Data records section start

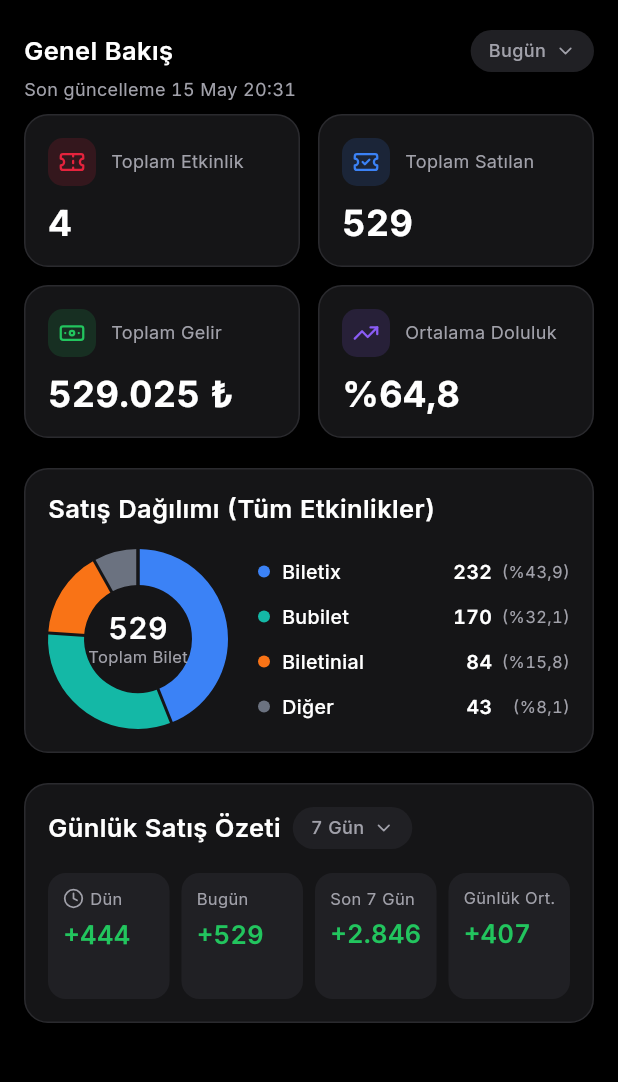
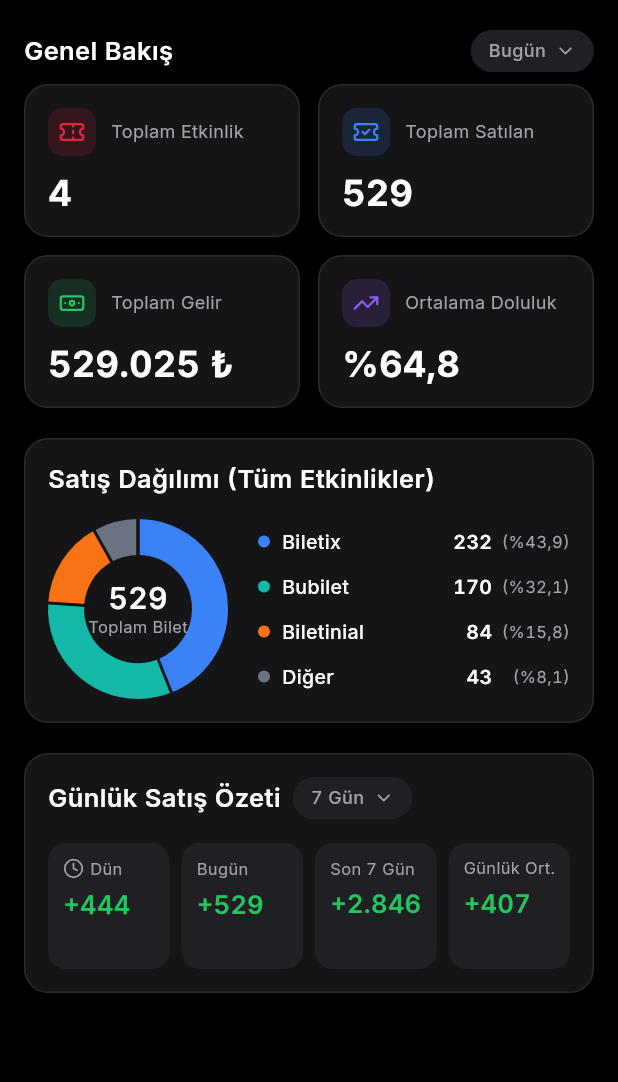
Before and after one commit to okankorkmaz/biletfy, a Flutter app: the HomeScreen screen opened directly, on a phone screen of 412 x 824 dp, the part 66-1148 px from its top. Run offline on Flutter 3.47's test engine with Material 3 defaults, Android fonts, the phone set to English and light mode, and no system bars; drawn by our look-alikes of fl_chart; our stand-ins replace google_fonts, lucide_icons_flutter, share_plus, shimmer.

Commit message:
fix(mobile): remove home update timestamp

```diff
--- a/mobile/lib/screens/home/home_screen.dart
+++ b/mobile/lib/screens/home/home_screen.dart
@@ -117,11 +117,7 @@ class _HomeScreenState extends State<HomeScreen> {
             AppSpace.sectionGap,
           ),
           children: [
-            _OverviewHeader(
-              period: _period,
-              onPeriodChanged: _selectPeriod,
-              updatedAt: _overview,
-            ),
+            _OverviewHeader(period: _period, onPeriodChanged: _selectPeriod),
             const SizedBox(height: AppSpace.titleGap),
 
             // --- KPI 2×2 ---
@@ -227,53 +223,25 @@ class _HomeScreenState extends State<HomeScreen> {
   }
 }
 
-/// "Genel Bakış" satırı + dönem chip'i; altında son güncelleme damgası.
+/// "Genel Bakış" satırı + dönem chip'i.
 class _OverviewHeader extends StatelessWidget {
-  const _OverviewHeader({
-    required this.period,
-    required this.onPeriodChanged,
-    required this.updatedAt,
-  });
+  const _OverviewHeader({required this.period, required this.onPeriodChanged});
 
   final OverviewPeriod period;
   final ValueChanged<OverviewPeriod> onPeriodChanged;
-  final Future<Overview>? updatedAt;
 
   @override
   Widget build(BuildContext context) {
-    return Column(
-      crossAxisAlignment: CrossAxisAlignment.start,
-      children: [
-        Row(
+    return Row(
       children: [
         Expanded(child: Text('Genel Bakış', style: AppTypography.titleM)),
         DropdownChip(
           label: period.label,
           sheetTitle: 'Dönem',
-              options: [
-                for (final option in OverviewPeriod.values) option.label,
-              ],
+          options: [for (final option in OverviewPeriod.values) option.label],
           onSelected: (value) => onPeriodChanged(
-                OverviewPeriod.values.firstWhere(
-                  (option) => option.label == value,
+            OverviewPeriod.values.firstWhere((option) => option.label == value),
           ),
-              ),
-            ),
-          ],
-        ),
-        FutureBuilder<Overview>(
-          future: updatedAt,
-          builder: (context, snapshot) {
-            final overview = snapshot.data;
-            if (overview == null) return const SizedBox.shrink();
-            return Padding(
-              padding: const EdgeInsets.only(top: AppSpace.xs),
-              child: Text(
-                'Son güncelleme ${Tr.shortStamp(overview.updatedAt)}',
-                style: AppTypography.caption,
-              ),
-            );
-          },
         ),
       ],
     );
--- a/mobile/pubspec.yaml
+++ b/mobile/pubspec.yaml
@@ -1,7 +1,7 @@
 name: biletfy_mobile
 description: "A new Flutter project."
 publish_to: 'none'
-version: 0.1.1+2
+version: 0.1.2+3
 
 environment:
   sdk: ^3.13.2
```
Lines whose indentation alone changed are shown as unchanged.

Data records section end

_Your task_. Lines with "AppSpace" in the listing above: count them and give the total, nothing else.

_Task solution_. 3